The New Ohio was a beloved mainstay in downtown Manhattan, with its weird, experimental shows regularly selling out. But Lyons admits that he had “COVID fatigue.” Then another part of him thought: “An organization does not have to go continuously forward indefinitely into the future. It can have a lifespan and conclude gracefully.”
But the news wasn’t bleak. That’s because the landlord of the West Village building where the New Ohio performed, Rockrose Development, agreed to keep the space as a theatre. That means another company could take it over. And they have.
Out of the Box Theatrics, another small Off-Off Broadway company, is the new steward of the former New Ohio space. They’re collaborating with Chashama, a nonprofit that manages art studios all around the city and who is the current leaseholder. For Elizabeth Flemming, who founded OOTB and who (as a legally blind artist) is passionate about diversity and representation, this opportunity has been a way to expand the profile of her company.

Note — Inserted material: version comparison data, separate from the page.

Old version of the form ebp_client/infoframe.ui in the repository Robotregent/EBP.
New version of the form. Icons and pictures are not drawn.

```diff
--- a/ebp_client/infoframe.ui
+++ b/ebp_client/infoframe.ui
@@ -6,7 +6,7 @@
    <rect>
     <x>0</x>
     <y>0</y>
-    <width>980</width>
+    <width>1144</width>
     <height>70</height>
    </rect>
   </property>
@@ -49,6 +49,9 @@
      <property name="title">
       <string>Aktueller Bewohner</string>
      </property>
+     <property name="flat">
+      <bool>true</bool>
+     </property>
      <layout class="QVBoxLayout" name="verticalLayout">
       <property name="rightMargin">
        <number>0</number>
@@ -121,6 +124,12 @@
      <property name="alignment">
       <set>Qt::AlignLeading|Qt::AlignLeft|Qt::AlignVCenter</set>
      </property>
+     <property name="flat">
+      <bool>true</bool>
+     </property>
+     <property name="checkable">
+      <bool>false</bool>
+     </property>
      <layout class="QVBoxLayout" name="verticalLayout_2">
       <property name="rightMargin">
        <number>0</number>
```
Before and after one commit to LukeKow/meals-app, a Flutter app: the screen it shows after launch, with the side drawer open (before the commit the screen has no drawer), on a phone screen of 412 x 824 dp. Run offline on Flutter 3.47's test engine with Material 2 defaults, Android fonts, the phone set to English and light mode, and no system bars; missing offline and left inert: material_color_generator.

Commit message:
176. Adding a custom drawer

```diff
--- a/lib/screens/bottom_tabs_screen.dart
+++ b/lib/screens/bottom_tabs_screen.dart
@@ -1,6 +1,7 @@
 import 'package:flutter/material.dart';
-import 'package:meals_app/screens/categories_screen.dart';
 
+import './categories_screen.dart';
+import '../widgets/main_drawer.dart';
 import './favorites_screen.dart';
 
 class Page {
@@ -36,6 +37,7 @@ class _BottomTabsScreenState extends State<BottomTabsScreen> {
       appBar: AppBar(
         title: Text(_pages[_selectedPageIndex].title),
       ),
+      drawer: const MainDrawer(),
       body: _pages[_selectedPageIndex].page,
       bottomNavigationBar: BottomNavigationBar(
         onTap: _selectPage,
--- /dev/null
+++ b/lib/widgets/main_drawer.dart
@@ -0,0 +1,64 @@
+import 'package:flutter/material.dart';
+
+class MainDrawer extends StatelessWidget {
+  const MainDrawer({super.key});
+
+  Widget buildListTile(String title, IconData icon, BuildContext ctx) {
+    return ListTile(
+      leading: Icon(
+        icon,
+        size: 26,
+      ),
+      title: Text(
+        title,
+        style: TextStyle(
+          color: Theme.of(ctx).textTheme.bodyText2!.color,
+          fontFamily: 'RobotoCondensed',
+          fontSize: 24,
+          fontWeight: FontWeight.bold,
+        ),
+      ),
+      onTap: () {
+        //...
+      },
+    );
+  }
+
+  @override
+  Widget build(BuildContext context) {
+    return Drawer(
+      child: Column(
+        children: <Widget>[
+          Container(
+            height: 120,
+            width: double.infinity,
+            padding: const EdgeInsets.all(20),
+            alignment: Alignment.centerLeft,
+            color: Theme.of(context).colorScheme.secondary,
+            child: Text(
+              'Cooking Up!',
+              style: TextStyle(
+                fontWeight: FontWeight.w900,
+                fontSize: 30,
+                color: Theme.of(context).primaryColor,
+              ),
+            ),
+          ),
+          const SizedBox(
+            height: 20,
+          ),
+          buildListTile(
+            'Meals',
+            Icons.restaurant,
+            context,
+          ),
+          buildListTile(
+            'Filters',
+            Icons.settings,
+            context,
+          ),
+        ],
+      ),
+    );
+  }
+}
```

But Flemming isn’t just hunkering down and making shows right away. She’s been focused on getting to know her potential audience. “We're trying to create these small community events that are, like, $10. And a lot of them are really to engage young people who are maybe new to the city or still in school, and to build a foundation there,” she explains.
These events include regular open mics for aspiring artists to show off their talent, cabarets featuring Broadway talent (the inaugural one will feature Caissie Levy), a reading series of in-progress works, and free skills-building workshops for artists. The way Flemming thinks about it: “It’s every point of entry that you can possibly have. You can engage everyone and create an entry for everyone.”
At this point in the joint conversation, Lyons joins in, “And re-entry.”
Flemming nods, smiling—as the metaphorical torch is passed. “And re-entry! It keeps going hand in hand. You're totally right.”
OOTB currently survives primarily on donations from individual patrons rather than large sums of money. Flemming is hopeful that these new programs and the new space will unlock a new level of financial support. “This whole conversation about how the nonprofit is dying, I just kind of refuse to believe it.” She then adds, emphatically, “We have to force people to see the value in it. And there's such great value in it.”
Similarly, Lyons is also optimistic, saying that as long as there’s artists who feel the need to make work for an audience, the theatre will survive. After all, today’s large institutions started out as a scrappy group of friends wanting to create shows together; they then made things that audiences did not know that they wanted, but loved when they saw it.
As Lyons puts it: “There's always an influx of artists who want to make work. It's a production-driven field, it's not demand-driven. And there will always be artists who want to make work. Period...Now we have to figure out new ways to support those artists. That's our job and the job of the field.”